▸ **EXERCISE DATA**:
------------------------------------------------------------------------

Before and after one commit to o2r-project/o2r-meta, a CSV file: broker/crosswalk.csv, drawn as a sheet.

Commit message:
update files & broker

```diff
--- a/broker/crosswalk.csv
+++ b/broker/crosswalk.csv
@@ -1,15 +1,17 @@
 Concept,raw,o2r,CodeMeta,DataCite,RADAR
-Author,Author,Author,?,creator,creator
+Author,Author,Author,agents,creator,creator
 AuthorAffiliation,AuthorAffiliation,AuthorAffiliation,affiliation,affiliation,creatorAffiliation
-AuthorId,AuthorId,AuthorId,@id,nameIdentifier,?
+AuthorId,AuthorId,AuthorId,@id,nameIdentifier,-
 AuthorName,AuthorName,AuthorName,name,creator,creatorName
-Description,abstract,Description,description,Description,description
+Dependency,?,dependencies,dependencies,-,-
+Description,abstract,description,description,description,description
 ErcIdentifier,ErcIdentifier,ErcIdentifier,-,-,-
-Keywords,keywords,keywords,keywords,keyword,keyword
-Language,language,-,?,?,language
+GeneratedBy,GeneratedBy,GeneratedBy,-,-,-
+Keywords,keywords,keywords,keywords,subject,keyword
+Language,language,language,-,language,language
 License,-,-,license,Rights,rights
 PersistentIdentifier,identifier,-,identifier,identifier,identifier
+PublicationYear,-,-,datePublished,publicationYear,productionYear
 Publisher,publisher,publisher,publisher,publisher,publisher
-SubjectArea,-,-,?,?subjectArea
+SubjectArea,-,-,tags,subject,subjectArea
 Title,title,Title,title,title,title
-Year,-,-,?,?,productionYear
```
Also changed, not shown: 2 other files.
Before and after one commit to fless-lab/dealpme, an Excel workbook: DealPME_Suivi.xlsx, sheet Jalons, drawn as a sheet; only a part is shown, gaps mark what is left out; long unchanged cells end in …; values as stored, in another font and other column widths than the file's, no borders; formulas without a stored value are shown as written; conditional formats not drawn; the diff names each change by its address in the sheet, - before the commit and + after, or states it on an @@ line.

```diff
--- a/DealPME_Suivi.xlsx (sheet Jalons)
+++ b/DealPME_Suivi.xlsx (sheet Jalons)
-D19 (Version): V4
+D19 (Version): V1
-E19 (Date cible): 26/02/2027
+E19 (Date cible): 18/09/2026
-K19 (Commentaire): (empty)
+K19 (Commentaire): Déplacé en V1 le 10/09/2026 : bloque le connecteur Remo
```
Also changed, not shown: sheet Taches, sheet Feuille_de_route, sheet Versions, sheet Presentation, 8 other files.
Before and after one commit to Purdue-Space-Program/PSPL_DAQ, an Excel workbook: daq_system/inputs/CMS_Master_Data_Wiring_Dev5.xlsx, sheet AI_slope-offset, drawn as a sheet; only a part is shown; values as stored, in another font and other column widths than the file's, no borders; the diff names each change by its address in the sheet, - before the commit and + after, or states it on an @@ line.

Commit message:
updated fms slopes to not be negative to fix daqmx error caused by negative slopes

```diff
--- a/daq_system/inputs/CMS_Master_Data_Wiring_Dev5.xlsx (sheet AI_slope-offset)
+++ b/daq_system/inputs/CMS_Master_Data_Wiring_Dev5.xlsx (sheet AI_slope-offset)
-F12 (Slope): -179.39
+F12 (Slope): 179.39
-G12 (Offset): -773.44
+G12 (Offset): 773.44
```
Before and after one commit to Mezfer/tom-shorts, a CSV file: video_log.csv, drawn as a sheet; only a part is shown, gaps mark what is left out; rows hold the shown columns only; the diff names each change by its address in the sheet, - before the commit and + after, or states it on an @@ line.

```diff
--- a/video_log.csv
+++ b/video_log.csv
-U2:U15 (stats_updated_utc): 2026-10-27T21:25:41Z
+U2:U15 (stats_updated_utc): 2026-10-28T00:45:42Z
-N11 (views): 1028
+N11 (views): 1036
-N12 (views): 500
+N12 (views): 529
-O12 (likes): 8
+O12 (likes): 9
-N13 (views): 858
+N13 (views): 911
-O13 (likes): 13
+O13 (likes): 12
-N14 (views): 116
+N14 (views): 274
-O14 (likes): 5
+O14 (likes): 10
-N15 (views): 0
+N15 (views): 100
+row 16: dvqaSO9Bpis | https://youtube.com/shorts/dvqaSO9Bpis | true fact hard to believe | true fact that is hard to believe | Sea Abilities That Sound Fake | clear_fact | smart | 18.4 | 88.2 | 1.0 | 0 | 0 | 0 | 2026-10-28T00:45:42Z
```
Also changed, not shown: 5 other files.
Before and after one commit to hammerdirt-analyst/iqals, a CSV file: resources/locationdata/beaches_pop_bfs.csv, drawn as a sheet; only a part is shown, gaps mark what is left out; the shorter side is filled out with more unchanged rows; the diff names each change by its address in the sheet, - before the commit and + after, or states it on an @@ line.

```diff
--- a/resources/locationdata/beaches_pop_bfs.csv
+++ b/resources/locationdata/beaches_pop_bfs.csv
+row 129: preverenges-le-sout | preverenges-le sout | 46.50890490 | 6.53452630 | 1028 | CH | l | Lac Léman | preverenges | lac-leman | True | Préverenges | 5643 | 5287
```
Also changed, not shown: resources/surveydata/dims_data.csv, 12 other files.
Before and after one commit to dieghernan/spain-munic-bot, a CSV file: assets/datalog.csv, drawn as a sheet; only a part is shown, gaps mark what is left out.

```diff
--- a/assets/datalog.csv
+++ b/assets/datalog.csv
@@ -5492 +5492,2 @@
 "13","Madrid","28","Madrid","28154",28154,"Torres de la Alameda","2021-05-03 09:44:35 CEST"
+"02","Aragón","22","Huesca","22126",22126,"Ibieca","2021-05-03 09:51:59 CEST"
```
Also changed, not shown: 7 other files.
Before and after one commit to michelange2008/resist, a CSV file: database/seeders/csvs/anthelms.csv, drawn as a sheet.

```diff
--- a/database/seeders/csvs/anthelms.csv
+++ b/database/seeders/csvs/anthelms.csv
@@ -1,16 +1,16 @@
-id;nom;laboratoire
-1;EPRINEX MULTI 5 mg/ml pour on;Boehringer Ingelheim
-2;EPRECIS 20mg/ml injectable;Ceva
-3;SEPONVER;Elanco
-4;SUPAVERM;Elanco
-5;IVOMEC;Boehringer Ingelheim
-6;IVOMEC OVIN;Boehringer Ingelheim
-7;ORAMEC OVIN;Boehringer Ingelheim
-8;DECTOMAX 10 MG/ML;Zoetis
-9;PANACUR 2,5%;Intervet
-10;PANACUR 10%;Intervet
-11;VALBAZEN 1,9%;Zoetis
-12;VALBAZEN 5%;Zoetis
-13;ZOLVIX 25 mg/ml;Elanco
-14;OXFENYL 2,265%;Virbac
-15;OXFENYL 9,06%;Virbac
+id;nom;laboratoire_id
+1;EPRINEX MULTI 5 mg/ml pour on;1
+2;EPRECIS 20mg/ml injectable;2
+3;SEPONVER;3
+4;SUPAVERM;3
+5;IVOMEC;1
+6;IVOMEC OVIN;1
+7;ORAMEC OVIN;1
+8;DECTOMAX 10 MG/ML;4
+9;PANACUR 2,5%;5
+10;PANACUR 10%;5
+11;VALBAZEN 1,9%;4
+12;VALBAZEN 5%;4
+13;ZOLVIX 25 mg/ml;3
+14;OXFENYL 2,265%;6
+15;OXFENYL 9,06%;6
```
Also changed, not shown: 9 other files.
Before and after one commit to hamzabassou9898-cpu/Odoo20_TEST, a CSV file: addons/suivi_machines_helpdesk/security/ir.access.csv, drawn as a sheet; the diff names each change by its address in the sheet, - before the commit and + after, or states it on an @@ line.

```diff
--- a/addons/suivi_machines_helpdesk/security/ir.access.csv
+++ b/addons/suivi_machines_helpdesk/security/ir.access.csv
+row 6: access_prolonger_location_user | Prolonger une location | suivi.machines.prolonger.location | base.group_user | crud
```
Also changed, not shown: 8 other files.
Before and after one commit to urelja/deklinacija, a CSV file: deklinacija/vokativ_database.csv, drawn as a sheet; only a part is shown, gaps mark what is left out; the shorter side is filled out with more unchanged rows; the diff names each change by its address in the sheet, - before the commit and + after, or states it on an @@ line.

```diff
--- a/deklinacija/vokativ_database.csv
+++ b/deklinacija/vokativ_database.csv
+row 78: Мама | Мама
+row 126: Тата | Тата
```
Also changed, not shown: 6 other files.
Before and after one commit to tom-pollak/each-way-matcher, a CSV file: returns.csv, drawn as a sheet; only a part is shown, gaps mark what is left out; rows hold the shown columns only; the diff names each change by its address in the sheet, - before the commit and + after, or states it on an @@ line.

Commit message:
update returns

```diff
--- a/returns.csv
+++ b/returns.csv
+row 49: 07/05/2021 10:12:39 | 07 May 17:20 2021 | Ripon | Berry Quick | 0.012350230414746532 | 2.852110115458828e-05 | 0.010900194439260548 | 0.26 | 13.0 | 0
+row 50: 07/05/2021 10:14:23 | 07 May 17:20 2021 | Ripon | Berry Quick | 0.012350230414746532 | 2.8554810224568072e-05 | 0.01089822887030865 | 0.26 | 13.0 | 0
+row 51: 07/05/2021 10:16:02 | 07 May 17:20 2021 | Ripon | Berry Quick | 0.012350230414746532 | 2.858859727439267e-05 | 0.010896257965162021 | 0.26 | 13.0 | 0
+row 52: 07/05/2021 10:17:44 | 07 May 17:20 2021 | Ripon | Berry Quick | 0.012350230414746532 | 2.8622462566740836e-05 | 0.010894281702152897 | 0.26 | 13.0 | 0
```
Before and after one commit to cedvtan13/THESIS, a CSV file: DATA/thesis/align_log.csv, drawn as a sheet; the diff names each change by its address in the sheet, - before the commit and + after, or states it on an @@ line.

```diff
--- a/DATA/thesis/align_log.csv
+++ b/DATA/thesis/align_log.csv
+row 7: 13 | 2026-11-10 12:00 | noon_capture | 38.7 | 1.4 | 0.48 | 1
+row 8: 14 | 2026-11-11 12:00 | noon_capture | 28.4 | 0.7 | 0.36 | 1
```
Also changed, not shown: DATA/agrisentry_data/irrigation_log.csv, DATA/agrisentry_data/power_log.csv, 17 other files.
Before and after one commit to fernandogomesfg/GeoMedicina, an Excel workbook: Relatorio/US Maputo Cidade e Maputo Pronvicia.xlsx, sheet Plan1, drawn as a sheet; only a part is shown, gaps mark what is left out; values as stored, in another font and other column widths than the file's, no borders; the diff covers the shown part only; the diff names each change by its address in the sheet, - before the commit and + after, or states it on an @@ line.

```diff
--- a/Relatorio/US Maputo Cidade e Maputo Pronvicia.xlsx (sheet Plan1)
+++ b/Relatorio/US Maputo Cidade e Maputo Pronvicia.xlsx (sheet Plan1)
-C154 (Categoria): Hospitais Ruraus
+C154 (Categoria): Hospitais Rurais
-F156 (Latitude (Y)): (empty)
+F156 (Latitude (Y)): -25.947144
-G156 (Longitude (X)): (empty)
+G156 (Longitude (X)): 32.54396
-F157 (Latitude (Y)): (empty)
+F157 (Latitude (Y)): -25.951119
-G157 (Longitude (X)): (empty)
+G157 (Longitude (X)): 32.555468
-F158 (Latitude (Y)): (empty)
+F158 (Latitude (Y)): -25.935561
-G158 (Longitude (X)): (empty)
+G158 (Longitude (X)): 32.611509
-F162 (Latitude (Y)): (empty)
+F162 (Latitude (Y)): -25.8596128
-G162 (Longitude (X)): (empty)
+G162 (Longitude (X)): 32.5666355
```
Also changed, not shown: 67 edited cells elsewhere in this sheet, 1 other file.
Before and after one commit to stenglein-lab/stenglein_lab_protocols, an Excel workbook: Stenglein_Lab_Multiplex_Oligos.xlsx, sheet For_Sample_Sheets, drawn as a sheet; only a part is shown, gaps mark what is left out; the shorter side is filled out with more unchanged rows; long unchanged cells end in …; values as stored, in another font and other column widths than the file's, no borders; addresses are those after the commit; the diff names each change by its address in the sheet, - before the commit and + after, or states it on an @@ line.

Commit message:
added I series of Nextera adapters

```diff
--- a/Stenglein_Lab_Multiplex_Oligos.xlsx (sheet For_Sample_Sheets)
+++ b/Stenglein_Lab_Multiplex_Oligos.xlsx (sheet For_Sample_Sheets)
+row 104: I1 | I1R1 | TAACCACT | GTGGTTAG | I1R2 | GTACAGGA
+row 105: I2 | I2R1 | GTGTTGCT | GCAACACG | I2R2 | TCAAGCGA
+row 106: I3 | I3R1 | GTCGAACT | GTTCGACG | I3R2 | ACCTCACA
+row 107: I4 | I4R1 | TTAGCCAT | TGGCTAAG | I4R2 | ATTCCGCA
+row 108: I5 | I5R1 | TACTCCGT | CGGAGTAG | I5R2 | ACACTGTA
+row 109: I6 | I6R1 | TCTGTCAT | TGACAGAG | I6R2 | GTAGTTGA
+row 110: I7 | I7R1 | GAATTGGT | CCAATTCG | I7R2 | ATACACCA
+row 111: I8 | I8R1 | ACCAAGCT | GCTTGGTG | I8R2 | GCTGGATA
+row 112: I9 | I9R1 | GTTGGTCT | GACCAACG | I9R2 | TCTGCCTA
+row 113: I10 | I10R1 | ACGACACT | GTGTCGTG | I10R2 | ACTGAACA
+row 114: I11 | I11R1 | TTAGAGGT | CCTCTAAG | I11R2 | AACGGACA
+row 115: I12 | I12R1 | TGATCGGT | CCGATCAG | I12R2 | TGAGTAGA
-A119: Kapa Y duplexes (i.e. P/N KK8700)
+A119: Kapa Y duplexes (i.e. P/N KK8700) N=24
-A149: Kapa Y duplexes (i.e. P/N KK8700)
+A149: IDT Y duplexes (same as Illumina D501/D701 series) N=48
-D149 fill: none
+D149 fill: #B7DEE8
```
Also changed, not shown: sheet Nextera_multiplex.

------------------------------------------------------------------------

▸ **PROBLEM DESCRIPTION**: Work through the records above line by line and count those that hold the string "Latitude". Give only the result.

▸ **RESPONSE TO THIS EXERCISE**: 8